(Web page revision data)
***

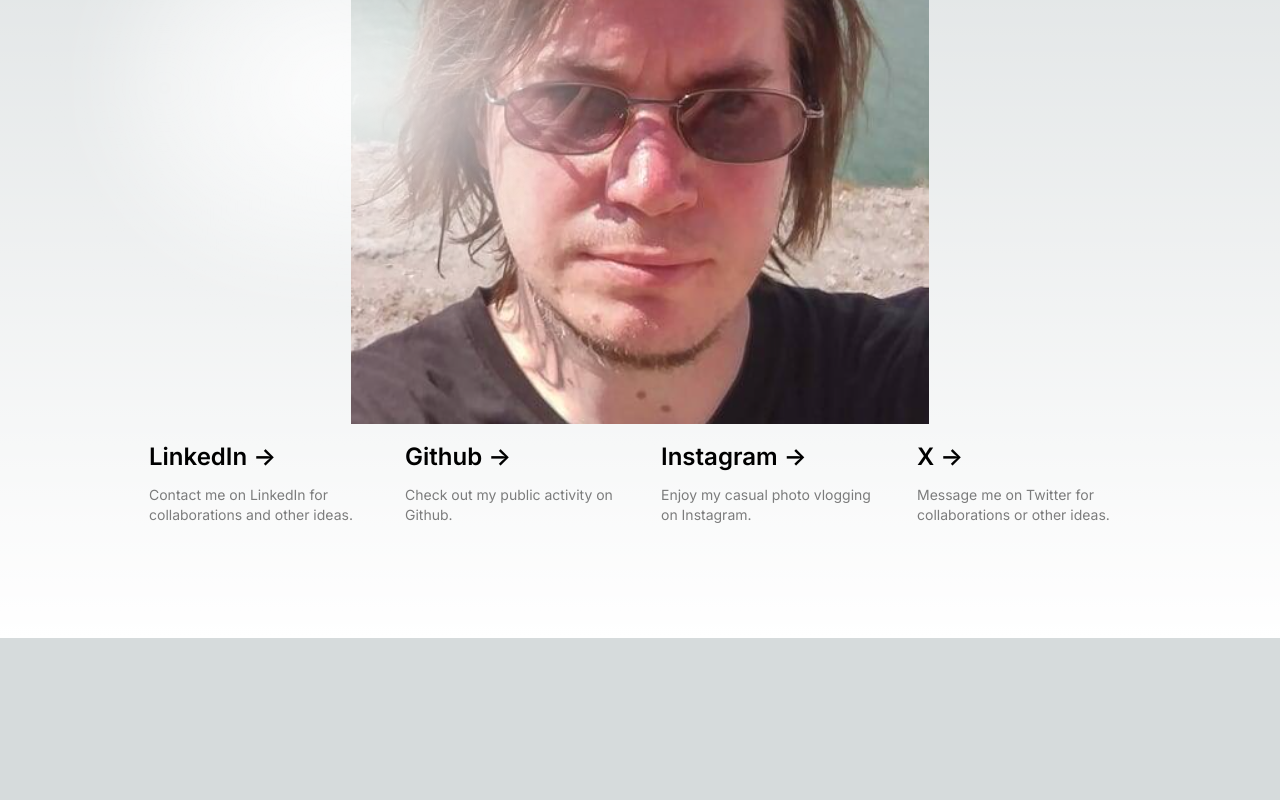
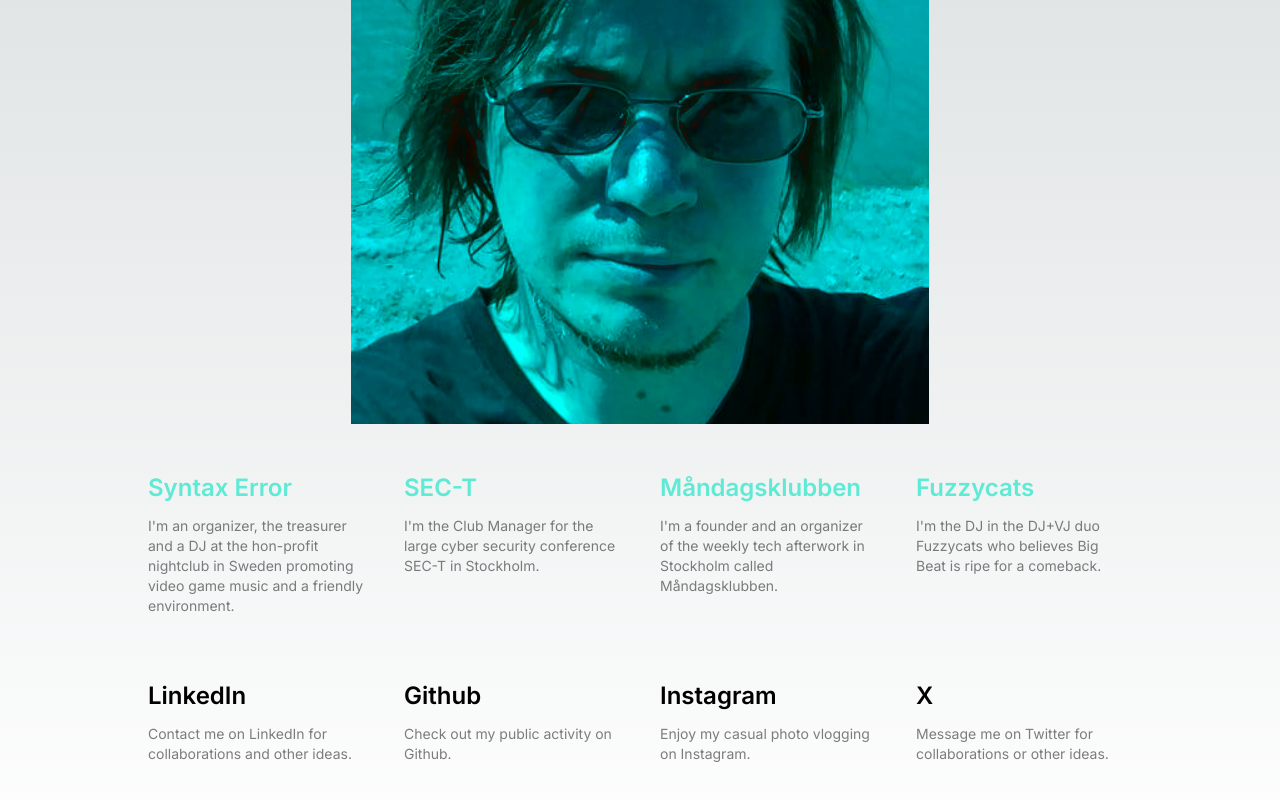
Before and after one commit to duveborn/website, a Next.js app: page / in a window 1280 px wide. Shown: the part 344-1144 px from the top of the page. Before the commit the page ends 982 px from the top, so only its background shows below. Built offline with nearby package versions, Linux system fonts and the light colour scheme.

Commit message:
quick hack with some stuff

```diff
--- a/src/app/page.js
+++ b/src/app/page.js
@@ -2,8 +2,8 @@
 
 export default function Home() {
   return (
-    <main className="flex min-h-screen flex-col items-center justify-between p-24">
-      <div className="relative flex place-items-center before:absolute before:h-[300px] before:w-full sm:before:w-[480px] before:-translate-x-1/2 before:rounded-full before:bg-gradient-radial before:from-white before:to-transparent before:blur-2xl before:content-[''] after:absolute after:-z-20 after:h-[180px] after:w-full sm:after:w-[240px] after:translate-x-1/3 after:bg-gradient-conic after:from-sky-200 after:via-blue-200 after:blur-2xl after:content-[''] before:dark:bg-gradient-to-br before:dark:from-transparent before:dark:to-blue-700 before:dark:opacity-10 after:dark:from-sky-900 after:dark:via-[#0141ff] after:dark:opacity-40 before:lg:h-[360px] z-[-1]">
+    <main className="flex min-h-screen flex-col items-center justify-between sm:p-24">
+      <div className="relative flex place-items-center">
         <Image
           src="/avatar.png"
           alt="Oskar Duveborn"
@@ -13,18 +13,74 @@
         />
       </div>
 
-      <div className="mb-32 grid text-center lg:max-w-5xl lg:w-full lg:mb-0 lg:grid-cols-4 lg:text-left">
+
+      <div className="my-8 grid text-center lg:max-w-5xl lg:w-full lg:mb-0 lg:grid-cols-4 lg:text-left">
         <a
-          href="https://www.linkedin.com/in/duveborn/"
-          className="group rounded-lg border border-transparent px-5 py-4 transition-colors hover:border-gray-300 hover:bg-gray-100 hover:dark:border-neutral-700 hover:dark:bg-neutral-800/30"
+          href="https://www.syntax-error.se/"
+          className="group px-5 py-4 transition-colors hover:border-gray-300 hover:bg-cyan-100 hover:dark:border-neutral-700 hover:dark:bg-cyan-800/30"
           target="_blank"
           rel="noopener noreferrer"
         >
-          <h2 className={`mb-3 text-2xl font-semibold`}>
-            LinkedIn{" "}
-            <span className="inline-block transition-transform group-hover:translate-x-1 motion-reduce:transform-none">
-              -&gt;
-            </span>
+          <h2 className={`text-teal-300 sm:mb-3 text-2xl font-semibold`}>
+            Syntax Error
+          </h2>
+          <p className={`m-0 max-w-[30ch] text-sm opacity-50`}>
+            I&apos;m an organizer, the treasurer and a DJ at the hon-profit nightclub in Sweden promoting video game music and a friendly environment.
+          </p>
+        </a>
+
+        <a
+          href="https://www.sec-t.org/"
+          className="group px-5 py-4 transition-colors hover:border-gray-300 hover:bg-cyan-100 hover:dark:border-neutral-700 hover:dark:bg-cyan-800 hover:dark:bg-opacity-30"
+          target="_blank"
+          rel="noopener noreferrer"
+        >
+          <h2 className={`text-teal-300 sm:mb-3 text-2xl font-semibold`}>
+            SEC-T
+          </h2>
+          <p className={`m-0 max-w-[30ch] text-sm opacity-50`}>
+            I&apos;m the Club Manager for the large cyber security conference SEC-T in Stockholm.
+          </p>
+        </a>
+
+        <a
+          href="https://mandagsklubben.net/"
+          className="group px-5 py-4 transition-colors hover:border-gray-300 hover:bg-cyan-100 hover:dark:border-neutral-700 hover:dark:bg-cyan-800/30"
+          target="_blank"
+          rel="noopener noreferrer"
+        >
+          <h2 className={`text-teal-300 sm:mb-3 text-2xl font-semibold`}>
+            Måndagsklubben
+          </h2>
+          <p className={`m-0 max-w-[30ch] text-sm opacity-50`}>
+            I&apos;m a founder and an organizer of the weekly tech afterwork in Stockholm called Måndagsklubben.
+          </p>
+        </a>
+
+        <a
+          href="https://fuzzycats.se"
+          className="group px-5 py-4 transition-colors hover:border-gray-300 hover:bg-cyan-100 hover:dark:border-neutral-700 hover:dark:bg-cyan-800/30"
+          target="_blank"
+          rel="noopener noreferrer"
+        >
+          <h2 className={`text-teal-300 sm:mb-3 text-2xl font-semibold`}>
+            Fuzzycats
+          </h2>
+          <p className={`m-0 max-w-[30ch] text-sm opacity-50 text-balance`}>
+            I&apos;m the DJ in the DJ+VJ duo Fuzzycats who believes Big Beat is ripe for a comeback.
+          </p>
+        </a>
+      </div>
+
+      <div className="my-8 grid text-center lg:max-w-5xl lg:w-full lg:mb-0 lg:grid-cols-4 lg:text-left">
+        <a
+          href="https://www.linkedin.com/in/duveborn/"
+          className="group px-5 py-4 transition-colors hover:border-gray-300 hover:bg-cyan-100 hover:dark:border-neutral-700 hover:dark:bg-cyan-800/30"
+          target="_blank"
+          rel="noopener noreferrer"
+        >
+          <h2 className={`sm:mb-3 text-2xl font-semibold`}>
+            LinkedIn
           </h2>
           <p className={`m-0 max-w-[30ch] text-sm opacity-50`}>
             Contact me on LinkedIn for collaborations and other ideas.
@@ -33,15 +89,12 @@
 
         <a
           href="https://github.com/duveborn"
-          className="group rounded-lg border border-transparent px-5 py-4 transition-colors hover:border-gray-300 hover:bg-gray-100 hover:dark:border-neutral-700 hover:dark:bg-neutral-800 hover:dark:bg-opacity-30"
+          className="group px-5 py-4 transition-colors hover:border-gray-300 hover:bg-cyan-100 hover:dark:border-neutral-700 hover:dark:bg-cyan-800 hover:dark:bg-opacity-30"
           target="_blank"
           rel="noopener noreferrer"
         >
-          <h2 className={`mb-3 text-2xl font-semibold`}>
-            Github{" "}
-            <span className="inline-block transition-transform group-hover:translate-x-1 motion-reduce:transform-none">
-              -&gt;
-            </span>
+          <h2 className={`sm:mb-3 text-2xl font-semibold`}>
+            Github
           </h2>
           <p className={`m-0 max-w-[30ch] text-sm opacity-50`}>
             Check out my public activity on Github.
@@ -50,15 +103,12 @@
 
         <a
           href="https://www.instagram.com/oskarduveborn/"
-          className="group rounded-lg border border-transparent px-5 py-4 transition-colors hover:border-gray-300 hover:bg-gray-100 hover:dark:border-neutral-700 hover:dark:bg-neutral-800/30"
+          className="group px-5 py-4 transition-colors hover:border-gray-300 hover:bg-cyan-100 hover:dark:border-neutral-700 hover:dark:bg-cyan-800/30"
           target="_blank"
           rel="noopener noreferrer"
         >
-          <h2 className={`mb-3 text-2xl font-semibold`}>
-            Instagram{" "}
-            <span className="inline-block transition-transform group-hover:translate-x-1 motion-reduce:transform-none">
-              -&gt;
-            </span>
+          <h2 className={`sm:mb-3 text-2xl font-semibold`}>
+            Instagram
           </h2>
           <p className={`m-0 max-w-[30ch] text-sm opacity-50`}>
             Enjoy my casual photo vlogging on Instagram.
@@ -67,15 +117,12 @@
 
         <a
           href="https://twitter.com/OskarDuveborn"
-          className="group rounded-lg border border-transparent px-5 py-4 transition-colors hover:border-gray-300 hover:bg-gray-100 hover:dark:border-neutral-700 hover:dark:bg-neutral-800/30"
+          className="group px-5 py-4 transition-colors hover:border-gray-300 hover:bg-cyan-100 hover:dark:border-neutral-700 hover:dark:bg-cyan-800/30"
           target="_blank"
           rel="noopener noreferrer"
         >
-          <h2 className={`mb-3 text-2xl font-semibold`}>
-            X{" "}
-            <span className="inline-block transition-transform group-hover:translate-x-1 motion-reduce:transform-none">
-              -&gt;
-            </span>
+          <h2 className={`sm:mb-3 text-2xl font-semibold`}>
+            X
           </h2>
           <p className={`m-0 max-w-[30ch] text-sm opacity-50 text-balance`}>
             Message me on Twitter for collaborations or other ideas.
```
Also changed, not shown: public/avatar.png.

***

Task details
Wherever a line of the records above contains the string "apos", copy that line out.

Solution for this exercise
+            I&apos;m an organizer, the treasurer and a DJ at the hon-profit nightclub in Sweden promoting video game music and a friendly environment.
+            I&apos;m the Club Manager for the large cyber security conference SEC-T in Stockholm.
+            I&apos;m a founder and an organizer of the weekly tech afterwork in Stockholm called Måndagsklubben.
+            I&apos;m the DJ in the DJ+VJ duo Fuzzycats who believes Big Beat is ripe for a comeback.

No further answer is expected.